"For me, having the Soldiers conduct the testing is invaluable. They are the ones that will be using the technology," said Widder. "We are making sure it works in their hands so they have the ability to make sure the water is safe in the field."
To ensure test integrity, the team worked with Ginn White of the Army Institute of Public Health, Drinking Water and Sanitation Program to serve as an observer/controller. Working with blind samples distributed by White, the 1st AML Soldiers conducted tests in simulated field conditions provided by the Air Force Medical Evaluation Support Activity at Fort Detrick.
Spc. LaToya Jackson, a preventive medicine specialist with the 1st AML and product tester, weighed in on her experience working with the system and said, "I actually like it. It's easy to use and straight-forward."
Pvt. Matthew Arnold, also with the 1st AML, echoed Jackson's sentiments as he progressed through the test.
"Getting used to any piece of equipment is weird at first," said Arnold. "It should be very easy to use - all the instructions are simple and laid out."
According to Brennan, the ECIS sensors performed "flawlessly" during the day's testing. All control samples were identified as not contaminated and spiked samples were identified as contaminated.
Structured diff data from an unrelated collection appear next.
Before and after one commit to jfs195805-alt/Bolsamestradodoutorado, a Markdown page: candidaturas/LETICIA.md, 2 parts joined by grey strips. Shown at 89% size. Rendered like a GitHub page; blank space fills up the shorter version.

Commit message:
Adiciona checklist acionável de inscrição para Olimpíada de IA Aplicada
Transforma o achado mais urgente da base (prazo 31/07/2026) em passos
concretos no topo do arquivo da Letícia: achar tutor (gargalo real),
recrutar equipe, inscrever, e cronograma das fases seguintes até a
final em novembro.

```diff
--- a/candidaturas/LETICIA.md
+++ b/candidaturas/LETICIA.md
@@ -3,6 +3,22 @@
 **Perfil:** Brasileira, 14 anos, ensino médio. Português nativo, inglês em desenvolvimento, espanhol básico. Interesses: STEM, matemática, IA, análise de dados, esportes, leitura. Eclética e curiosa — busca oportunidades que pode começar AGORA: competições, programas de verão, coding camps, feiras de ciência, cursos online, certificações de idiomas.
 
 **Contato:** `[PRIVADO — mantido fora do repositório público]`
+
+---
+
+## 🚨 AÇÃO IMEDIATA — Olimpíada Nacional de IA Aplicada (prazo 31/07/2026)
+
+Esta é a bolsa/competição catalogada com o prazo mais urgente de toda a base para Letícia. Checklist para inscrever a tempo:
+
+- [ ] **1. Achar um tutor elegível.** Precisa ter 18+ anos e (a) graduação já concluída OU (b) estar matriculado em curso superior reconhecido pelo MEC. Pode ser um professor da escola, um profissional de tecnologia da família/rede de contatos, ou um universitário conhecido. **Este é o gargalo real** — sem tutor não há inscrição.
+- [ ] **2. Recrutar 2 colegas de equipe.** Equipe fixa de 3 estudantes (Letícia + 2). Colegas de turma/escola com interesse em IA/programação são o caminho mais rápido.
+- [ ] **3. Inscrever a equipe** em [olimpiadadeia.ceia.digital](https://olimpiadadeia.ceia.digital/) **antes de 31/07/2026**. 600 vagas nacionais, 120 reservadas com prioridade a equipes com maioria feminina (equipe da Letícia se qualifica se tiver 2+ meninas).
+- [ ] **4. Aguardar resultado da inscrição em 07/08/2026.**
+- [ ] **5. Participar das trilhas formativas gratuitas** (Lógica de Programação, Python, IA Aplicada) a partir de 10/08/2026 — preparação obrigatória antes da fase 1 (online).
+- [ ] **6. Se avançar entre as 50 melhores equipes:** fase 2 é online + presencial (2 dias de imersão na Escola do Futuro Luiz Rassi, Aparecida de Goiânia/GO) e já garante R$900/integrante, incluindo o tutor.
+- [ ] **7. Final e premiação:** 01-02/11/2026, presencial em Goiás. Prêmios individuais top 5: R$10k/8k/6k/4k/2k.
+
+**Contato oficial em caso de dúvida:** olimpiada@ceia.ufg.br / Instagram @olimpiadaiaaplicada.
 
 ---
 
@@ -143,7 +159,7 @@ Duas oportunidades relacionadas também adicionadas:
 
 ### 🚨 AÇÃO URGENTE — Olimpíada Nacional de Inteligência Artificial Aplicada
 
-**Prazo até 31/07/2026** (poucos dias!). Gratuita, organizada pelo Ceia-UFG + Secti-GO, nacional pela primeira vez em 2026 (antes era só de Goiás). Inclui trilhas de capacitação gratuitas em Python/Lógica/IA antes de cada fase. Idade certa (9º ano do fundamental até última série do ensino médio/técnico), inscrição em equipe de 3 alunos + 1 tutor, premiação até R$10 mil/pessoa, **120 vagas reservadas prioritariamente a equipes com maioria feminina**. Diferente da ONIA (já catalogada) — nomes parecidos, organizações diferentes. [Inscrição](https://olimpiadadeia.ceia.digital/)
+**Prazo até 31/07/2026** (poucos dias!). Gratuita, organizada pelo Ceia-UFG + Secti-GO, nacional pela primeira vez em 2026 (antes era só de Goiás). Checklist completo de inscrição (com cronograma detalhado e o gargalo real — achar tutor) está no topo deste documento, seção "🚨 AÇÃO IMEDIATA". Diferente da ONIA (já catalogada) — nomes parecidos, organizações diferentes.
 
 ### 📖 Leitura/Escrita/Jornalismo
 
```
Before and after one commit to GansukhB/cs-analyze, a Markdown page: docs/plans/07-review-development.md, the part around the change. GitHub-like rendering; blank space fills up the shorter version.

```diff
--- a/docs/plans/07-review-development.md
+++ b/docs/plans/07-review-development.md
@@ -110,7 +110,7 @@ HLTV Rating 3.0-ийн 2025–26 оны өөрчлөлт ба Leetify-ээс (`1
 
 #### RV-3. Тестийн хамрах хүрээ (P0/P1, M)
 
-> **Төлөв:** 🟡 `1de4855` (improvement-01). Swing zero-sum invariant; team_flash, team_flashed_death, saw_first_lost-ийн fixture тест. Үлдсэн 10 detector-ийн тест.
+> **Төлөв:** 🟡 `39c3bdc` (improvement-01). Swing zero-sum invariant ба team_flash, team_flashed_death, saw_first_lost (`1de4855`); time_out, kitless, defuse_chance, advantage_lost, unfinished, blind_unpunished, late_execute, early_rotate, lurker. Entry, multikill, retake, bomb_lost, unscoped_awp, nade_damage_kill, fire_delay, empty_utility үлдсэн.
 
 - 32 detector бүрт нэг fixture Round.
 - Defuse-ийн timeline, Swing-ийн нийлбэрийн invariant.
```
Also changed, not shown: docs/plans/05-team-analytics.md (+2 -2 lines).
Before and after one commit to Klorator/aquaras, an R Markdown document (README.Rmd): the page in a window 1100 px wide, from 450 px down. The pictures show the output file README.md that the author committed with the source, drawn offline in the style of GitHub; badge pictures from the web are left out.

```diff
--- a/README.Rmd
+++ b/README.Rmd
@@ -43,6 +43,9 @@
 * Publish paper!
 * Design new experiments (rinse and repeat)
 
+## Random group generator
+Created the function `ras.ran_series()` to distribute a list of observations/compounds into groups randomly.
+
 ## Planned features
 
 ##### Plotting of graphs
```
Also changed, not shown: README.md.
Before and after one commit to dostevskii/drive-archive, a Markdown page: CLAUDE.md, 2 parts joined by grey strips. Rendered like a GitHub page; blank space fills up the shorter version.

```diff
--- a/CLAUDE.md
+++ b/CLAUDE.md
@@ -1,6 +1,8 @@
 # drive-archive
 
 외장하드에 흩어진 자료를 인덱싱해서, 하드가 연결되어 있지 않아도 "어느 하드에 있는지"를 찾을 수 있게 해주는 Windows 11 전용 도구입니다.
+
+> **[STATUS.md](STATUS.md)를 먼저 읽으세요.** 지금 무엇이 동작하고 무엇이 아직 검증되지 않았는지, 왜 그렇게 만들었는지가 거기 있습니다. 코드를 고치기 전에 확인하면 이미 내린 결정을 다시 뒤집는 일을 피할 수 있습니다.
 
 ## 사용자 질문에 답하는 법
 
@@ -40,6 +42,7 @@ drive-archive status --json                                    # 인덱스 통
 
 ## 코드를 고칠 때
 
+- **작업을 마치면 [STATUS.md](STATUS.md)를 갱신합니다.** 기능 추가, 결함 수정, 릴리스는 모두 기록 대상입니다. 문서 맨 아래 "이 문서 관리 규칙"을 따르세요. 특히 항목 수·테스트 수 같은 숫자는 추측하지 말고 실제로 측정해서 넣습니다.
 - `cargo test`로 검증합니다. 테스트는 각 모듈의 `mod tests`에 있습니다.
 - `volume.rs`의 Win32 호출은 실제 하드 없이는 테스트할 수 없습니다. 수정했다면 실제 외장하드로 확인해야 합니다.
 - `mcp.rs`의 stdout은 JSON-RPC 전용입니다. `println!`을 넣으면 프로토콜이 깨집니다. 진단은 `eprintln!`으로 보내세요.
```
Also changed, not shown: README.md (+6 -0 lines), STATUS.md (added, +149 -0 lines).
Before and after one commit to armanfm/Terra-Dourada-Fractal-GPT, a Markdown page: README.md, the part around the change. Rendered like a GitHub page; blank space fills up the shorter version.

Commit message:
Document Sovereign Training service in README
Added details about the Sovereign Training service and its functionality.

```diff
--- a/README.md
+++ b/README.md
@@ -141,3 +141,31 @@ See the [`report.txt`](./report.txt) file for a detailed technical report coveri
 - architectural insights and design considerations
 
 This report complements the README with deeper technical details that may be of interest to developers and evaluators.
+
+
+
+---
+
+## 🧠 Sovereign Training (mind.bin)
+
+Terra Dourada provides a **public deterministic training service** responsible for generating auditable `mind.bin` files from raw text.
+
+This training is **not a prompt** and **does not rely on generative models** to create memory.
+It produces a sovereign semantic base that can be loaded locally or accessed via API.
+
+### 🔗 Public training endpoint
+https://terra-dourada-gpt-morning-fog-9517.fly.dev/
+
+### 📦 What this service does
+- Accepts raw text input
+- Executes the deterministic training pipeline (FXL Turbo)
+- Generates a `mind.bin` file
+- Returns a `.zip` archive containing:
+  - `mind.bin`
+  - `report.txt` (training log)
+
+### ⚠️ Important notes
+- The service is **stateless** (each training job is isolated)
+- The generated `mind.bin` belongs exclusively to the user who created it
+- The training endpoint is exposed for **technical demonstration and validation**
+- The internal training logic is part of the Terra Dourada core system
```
With this round of field-testing now completed, the USACEHR and USAMMDA will prepare for product production and fielding, which is the next ESB acquisition milestone.